The Gilded Age
By David Gu
Gilded: Covered with Gold
This was a time of economic growth, filled with advancement and prosperity - on the outside. Internally, businesses were corrupted and used bribes in order to benefit themselves, with some industries becoming huge monopolies dominated by one company. There were much corruption in the government as well, with scandals even with the Grant Administration, causing people to distrust the government as well as corporations.
Grant and the "Bloody Shirt" Campaign
Ulysses S. Grant
Famous General of the Union Army, he was still wildly popular as the Republican Representative.
Democratric Representative from New York.
The Corruption of the Gilded Age
One of the most notorious scandals of this era was the Tweed Ring. William "Boss" Tweed, the owner of Tammany Hall, devised a complex system where he was able to get money from the city by ensuring kickbacks from his co-conspirators. He ran a political machine, which was how he was able to gather up the support of the lower class by offering them a few benefits that he was able to provide - in return for complete loyalty to him. Therefore Boss Tweed controlled many aspects of the politics of New York City, stealing over $100 million in the process. His frauds were brought to the public thanks to Thomas Nast, a political cartoonist in New York City. His cartoons were instrumental in bringing the Tweed Ring down, and even received a bribe from Tweed to stop producing them. When Tweed escaped from jail to Spain, he was caught because he was recognized by people from Nast's cartoons.
Greed was Tweed's objective, nothing else.
The Giant Thief
None of the public authorities could match up to Tweed's power during his rule.
Comprimise of 1877

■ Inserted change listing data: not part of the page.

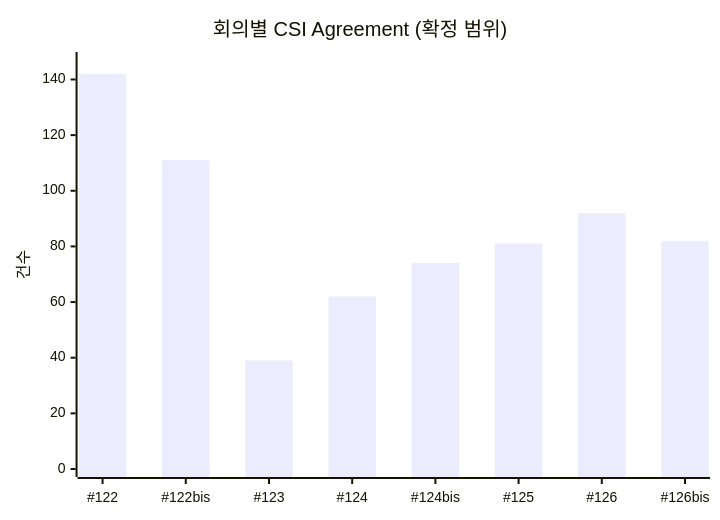
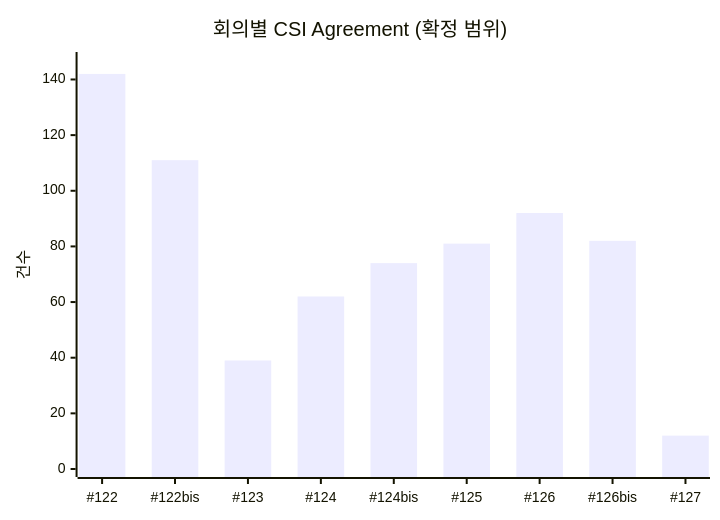
One commit to jgunmoon/RAN1-CSI-Dashboard changed the diagram in reports/README.md. Above: the diagram before and after it, drawn with Mermaid. The commit also changed other lines of this file and 9 other files, not shown here.

````diff
--- a/reports/README.md
+++ b/reports/README.md
@@ -43,7 +55,7 @@
 ```mermaid
 xychart-beta
     title "회의별 CSI Agreement (확정 범위)"
-    x-axis ["#122", "#122bis", "#123", "#124", "#124bis", "#125", "#126", "#126bis"]
+    x-axis ["#122", "#122bis", "#123", "#124", "#124bis", "#125", "#126", "#126bis", "#127"]
     y-axis "건수" 0 --> 147
-    bar [142, 111, 39, 62, 74, 81, 92, 82]
+    bar [142, 111, 39, 62, 74, 81, 92, 82, 12]
 ```
````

During the election of 1877, Rutherford B. Hayes did not win the popular vote for the presidency, and was only a few electoral votes away from Samuel J. Tilden. It was an unofficial comprimise that gave the presidency to Hayes in return for the South to go back to their old ways. Union Reconstruction troops were pulled out of the South, and Democrats were also allowed back into major politics. It was seen as betraying the African American cause of equality while brining the South back to the Union.